(Material provided):
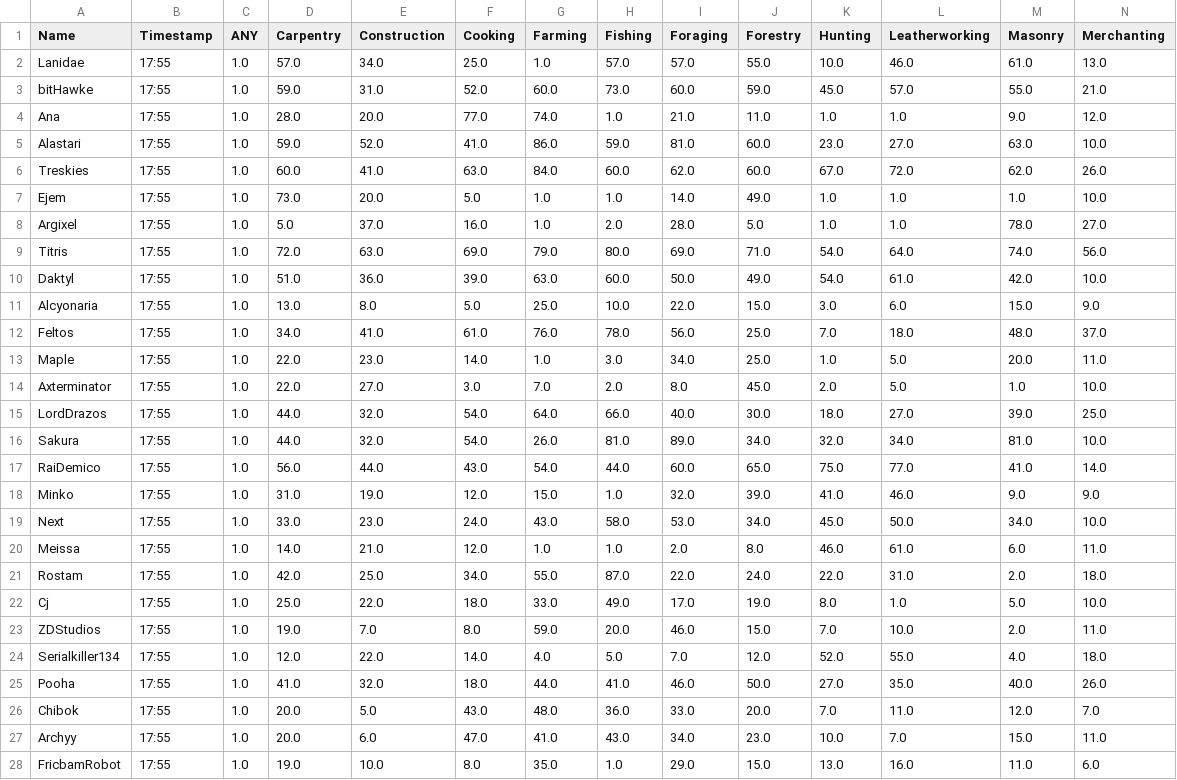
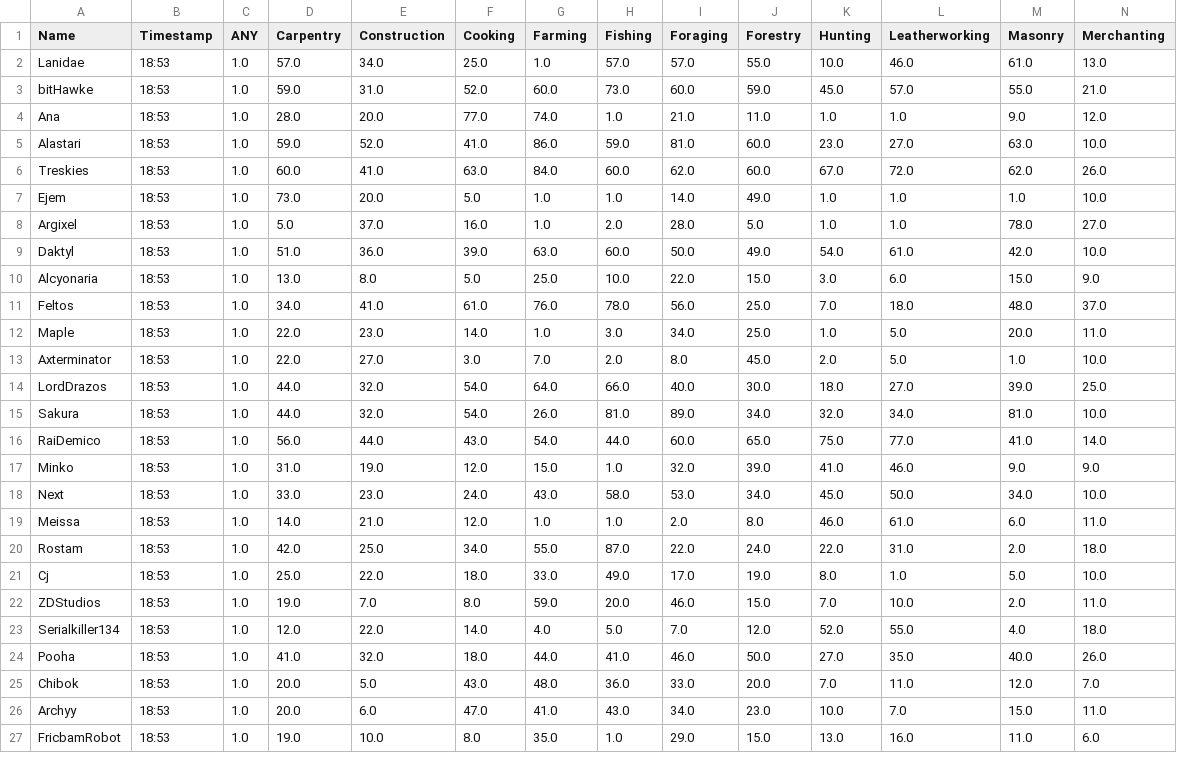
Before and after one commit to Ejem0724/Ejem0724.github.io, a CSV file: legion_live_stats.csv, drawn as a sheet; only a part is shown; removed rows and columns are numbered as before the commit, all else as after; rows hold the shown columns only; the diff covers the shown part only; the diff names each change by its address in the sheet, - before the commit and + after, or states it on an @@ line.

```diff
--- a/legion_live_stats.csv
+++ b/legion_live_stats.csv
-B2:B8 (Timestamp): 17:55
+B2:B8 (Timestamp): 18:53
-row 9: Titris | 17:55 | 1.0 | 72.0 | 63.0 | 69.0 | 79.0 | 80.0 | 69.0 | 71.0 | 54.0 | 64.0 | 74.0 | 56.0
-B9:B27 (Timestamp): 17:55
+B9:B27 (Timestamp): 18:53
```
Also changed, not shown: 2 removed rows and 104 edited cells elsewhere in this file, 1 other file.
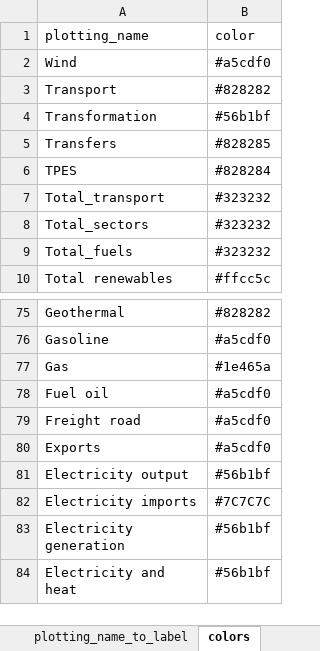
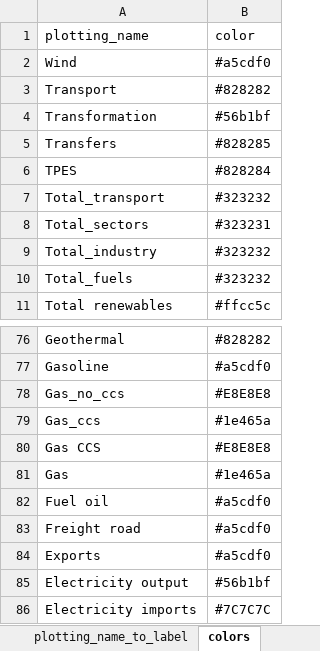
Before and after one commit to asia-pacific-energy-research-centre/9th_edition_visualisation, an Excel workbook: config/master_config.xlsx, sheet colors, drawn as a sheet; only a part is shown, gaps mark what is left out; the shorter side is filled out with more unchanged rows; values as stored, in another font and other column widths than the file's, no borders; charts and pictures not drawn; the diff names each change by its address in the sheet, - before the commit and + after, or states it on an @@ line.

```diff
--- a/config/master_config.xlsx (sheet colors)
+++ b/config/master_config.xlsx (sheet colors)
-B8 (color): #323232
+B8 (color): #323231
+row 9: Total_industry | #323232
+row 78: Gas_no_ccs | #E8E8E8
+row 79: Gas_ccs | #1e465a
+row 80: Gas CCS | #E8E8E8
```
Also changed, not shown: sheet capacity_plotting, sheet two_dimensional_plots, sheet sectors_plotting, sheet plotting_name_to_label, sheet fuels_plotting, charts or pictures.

(Prompt):
Every line above is to be reproduced verbatim, and the pictures are to be omitted.

(Written response):
Before and after one commit to Ejem0724/Ejem0724.github.io, a CSV file: legion_live_stats.csv, drawn as a sheet; only a part is shown; removed rows and columns are numbered as before the commit, all else as after; rows hold the shown columns only; the diff covers the shown part only; the diff names each change by its address in the sheet, - before the commit and + after, or states it on an @@ line.

```diff
--- a/legion_live_stats.csv
+++ b/legion_live_stats.csv
-B2:B8 (Timestamp): 17:55
+B2:B8 (Timestamp): 18:53
-row 9: Titris | 17:55 | 1.0 | 72.0 | 63.0 | 69.0 | 79.0 | 80.0 | 69.0 | 71.0 | 54.0 | 64.0 | 74.0 | 56.0
-B9:B27 (Timestamp): 17:55
+B9:B27 (Timestamp): 18:53
```
Also changed, not shown: 2 removed rows and 104 edited cells elsewhere in this file, 1 other file.
Before and after one commit to asia-pacific-energy-research-centre/9th_edition_visualisation, an Excel workbook: config/master_config.xlsx, sheet colors, drawn as a sheet; only a part is shown, gaps mark what is left out; the shorter side is filled out with more unchanged rows; values as stored, in another font and other column widths than the file's, no borders; charts and pictures not drawn; the diff names each change by its address in the sheet, - before the commit and + after, or states it on an @@ line.

```diff
--- a/config/master_config.xlsx (sheet colors)
+++ b/config/master_config.xlsx (sheet colors)
-B8 (color): #323232
+B8 (color): #323231
+row 9: Total_industry | #323232
+row 78: Gas_no_ccs | #E8E8E8
+row 79: Gas_ccs | #1e465a
+row 80: Gas CCS | #E8E8E8
```
Also changed, not shown: sheet capacity_plotting, sheet two_dimensional_plots, sheet sectors_plotting, sheet plotting_name_to_label, sheet fuels_plotting, charts or pictures.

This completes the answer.